[TASK TO CARRY OUT] I need each line of the entries below that includes the string "null".

___

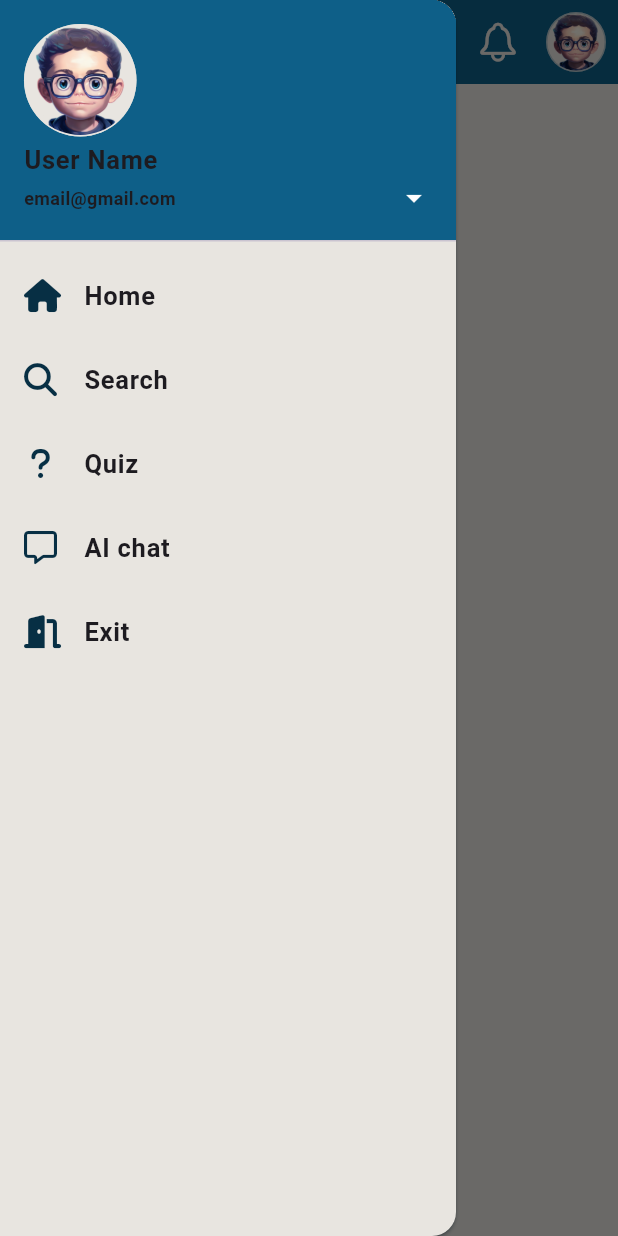
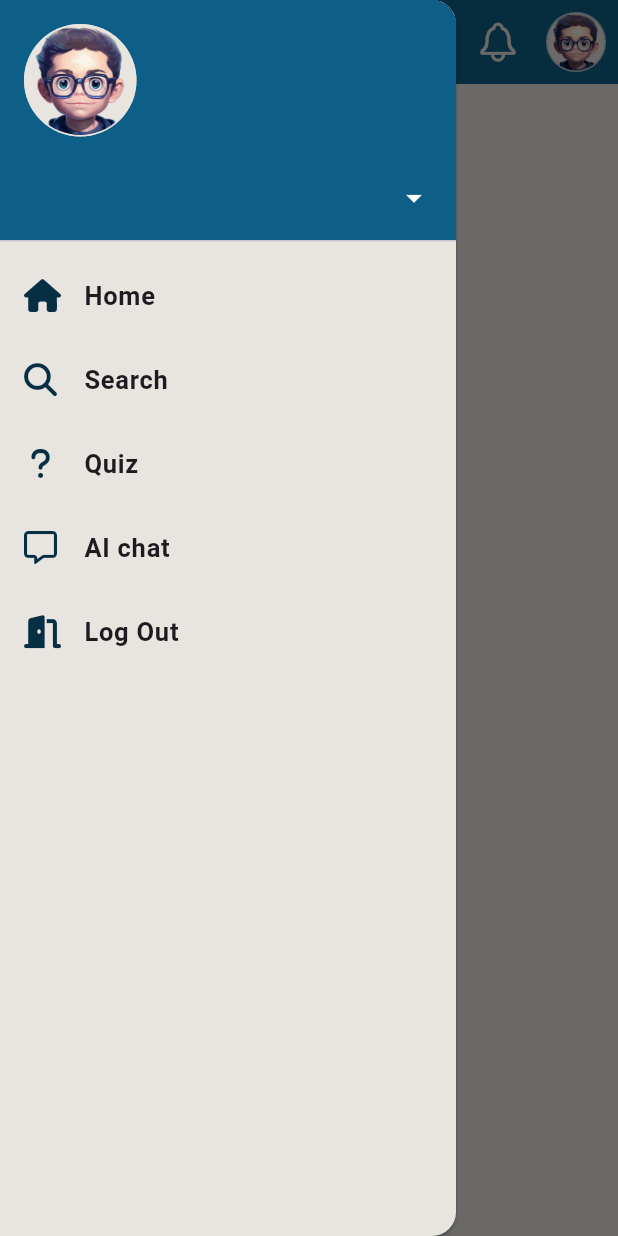
Before and after one commit to AsmaaSaleh1/Spectrum-speak, a Flutter app: the TopBar screen opened directly, with the side drawer open, on a phone screen of 412 x 824 dp. Run offline on Flutter 3.47's test engine with Material 3 defaults, Android fonts, the phone set to English and light mode, and no system bars; drawn by our look-alikes of circular_profile_avatar; our stand-ins replace firebase_core, font_awesome_flutter, google_fonts, image_picker, shared_preferences, tuple and 2 more; accounts and stored records are empty; network calls fail; Roboto replaces fonts that are missing (Tinos); project files that could hold a hidden picture were left out.

Commit message:
log out button && email and username in drawer top bar

```diff
--- a/lib/constant/utils.dart
+++ b/lib/constant/utils.dart
@@ -1,4 +1,4 @@
 class Utils{
-  //static String baseUrl="http://192.168.0.109:3000";
-  static String baseUrl="http://localhost:3000";
+  static String baseUrl="http://192.168.0.110:3000";
+  //static String baseUrl="http://localhost:3000";
 }
--- a/lib/rest/auth_manager.dart
+++ b/lib/rest/auth_manager.dart
@@ -11,4 +11,12 @@ class AuthManager {
     final SharedPreferences prefs = await SharedPreferences.getInstance();
     return prefs.getString('userID');
   }
+  static Future<String?> getUserEmail() async {
+    final SharedPreferences prefs = await SharedPreferences.getInstance();
+    return prefs.getString('userEmail');
+  }
+  static Future<void> clearUserData() async {
+    final SharedPreferences prefs = await SharedPreferences.getInstance();
+    await prefs.clear();
+  }
 }
--- a/lib/widgets/top_bar.dart
+++ b/lib/widgets/top_bar.dart
@@ -3,14 +3,19 @@ import 'package:flutter/cupertino.dart';
 import 'package:flutter/material.dart';
 import 'package:font_awesome_flutter/font_awesome_flutter.dart';
 import 'package:spectrum_speak/constant/const_color.dart';
+import 'package:spectrum_speak/modules/shadow_teacher.dart';
+import 'package:spectrum_speak/modules/specialist.dart';
 import 'package:spectrum_speak/rest/auth_manager.dart';
 import 'package:spectrum_speak/rest/rest_api.dart';
+import 'package:spectrum_speak/screen/login.dart';
 import 'package:spectrum_speak/screen/main_page.dart';
 import 'package:spectrum_speak/screen/parent_profile.dart';
 import 'package:spectrum_speak/screen/search_page.dart';
 import 'package:spectrum_speak/screen/shadow_teacher_profile.dart';
 import 'package:spectrum_speak/screen/specialist_profile.dart';
 import 'package:spectrum_speak/screen/splash_screen_chat.dart';
+import 'package:tuple/tuple.dart';
+
 
 import 'card_user_chat.dart';
 
@@ -116,6 +121,19 @@ class TopBar extends StatelessWidget {
 
   @override
   Widget build(BuildContext context) {
+    return FutureBuilder<Tuple2<String?, String?>>(
+        future: _getEmailAndName(),
+        builder: (context, snapshot) {
+          if (snapshot.connectionState == ConnectionState.waiting) {
+            // You can return a loading indicator here if needed
+            return const CircularProgressIndicator();
+          } else if (snapshot.hasError) {
+            // Handle the error
+            return Text('Error: ${snapshot.error}');
+          } else if (snapshot.hasData) {
+            // Access the data from the tuple
+            String? email = snapshot.data!.item1;
+            String? userName = snapshot.data!.item2;
             return Scaffold(
               appBar: const CustomAppBar(),
               drawer: Drawer(
@@ -124,18 +142,20 @@ class TopBar extends StatelessWidget {
                 child: ListView(
                   children: [
                     UserAccountsDrawerHeader(
-              accountName: const Text(
-                "User Name",
-                style: TextStyle(
+                      accountName: Text(
+                        userName ?? '',
+                        style: const TextStyle(
                           fontWeight: FontWeight.w600,
                           fontSize: 17,
+                          color: kPrimary,
                         ),
                       ),
-              accountEmail: const Text(
-                "email@gmail.com",
-                style: TextStyle(
+                      accountEmail: Text(
+                        email ?? '',
+                        style: const TextStyle(
                           fontWeight: FontWeight.w600,
                           fontSize: 12,
+                          color: kPrimary,
                         ),
                       ),
                       currentAccountPicture: CircleAvatar(
@@ -281,20 +301,52 @@ class TopBar extends StatelessWidget {
                         size: 22,
                       ),
                       title: const Text(
-                "Exit",
+                        "Log Out",
                         style: TextStyle(
                           fontWeight: FontWeight.w700,
                           fontSize: 17,
                         ),
                       ),
-              onTap: () {},
+                      onTap: () async{
+                        await AuthManager.clearUserData();
+                        Navigator.pushReplacement(context, MaterialPageRoute(builder: (context)=> const Login()));
+                      },
                     ),
                   ],
                 ),
               ),
               body: body,
             );
+          } else {
+            // Return a default UI if no data is available
+            return const Text('No data available');
           }
+        });
+  }
+  Future<Tuple2<String?, String?>> _getEmailAndName() async {
+    try {
+      String? userId = await AuthManager.getUserId();
+      print('UserId: $userId');
+
+      // Check if userId is not null before calling profileShadowTeacher
+      if (userId != null) {
+        var email = await AuthManager.getUserEmail();
+        var userName = await getUserName(userId);
+        print('email and userName result: $email $userName');
+
+        // Return a tuple of email and userName
+        return Tuple2(email, userName);
+      } else {
+        print('UserId is null');
+        return Tuple2(null, null);
+      }
+    } catch (error) {
+      // Handle errors here
+      print('Error in _getShadowTeacher: $error');
+      return Tuple2(null, null);
+    }
+  }
+
 }
 
 void _showPopupMenu(BuildContext context, int numberOfCards) async {
--- a/pubspec.yaml
+++ b/pubspec.yaml
@@ -19,7 +19,7 @@ publish_to: 'none' # Remove this line if you wish to publish to pub.dev
 version: 1.0.0+1
 
 environment:
-  sdk: '>=3.1.2 <4.0.0'
+  sdk: '>=3.2.0 <4.0.0'
 
 # Dependencies specify other packages that your package needs in order to work.
 # To automatically upgrade your package dependencies to the latest versions
@@ -49,6 +49,7 @@ dependencies:
   image_picker: ^0.8.4+4
   file_picker: ^4.2.0
   universal_html: ^2.2.4
+  tuple: ^2.0.2
 
 dev_dependencies:
   flutter_test:
```
Also changed, not shown: lib/rest/rest_api.dart (+19 -0 lines), pubspec.lock, 7 other files. Lines whose indentation alone changed are shown as unchanged.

___

[PROBLEM SOLUTION]
+      // Check if userId is not null before calling profileShadowTeacher
+      if (userId != null) {
+        print('UserId is null');
+        return Tuple2(null, null);
+      return Tuple2(null, null);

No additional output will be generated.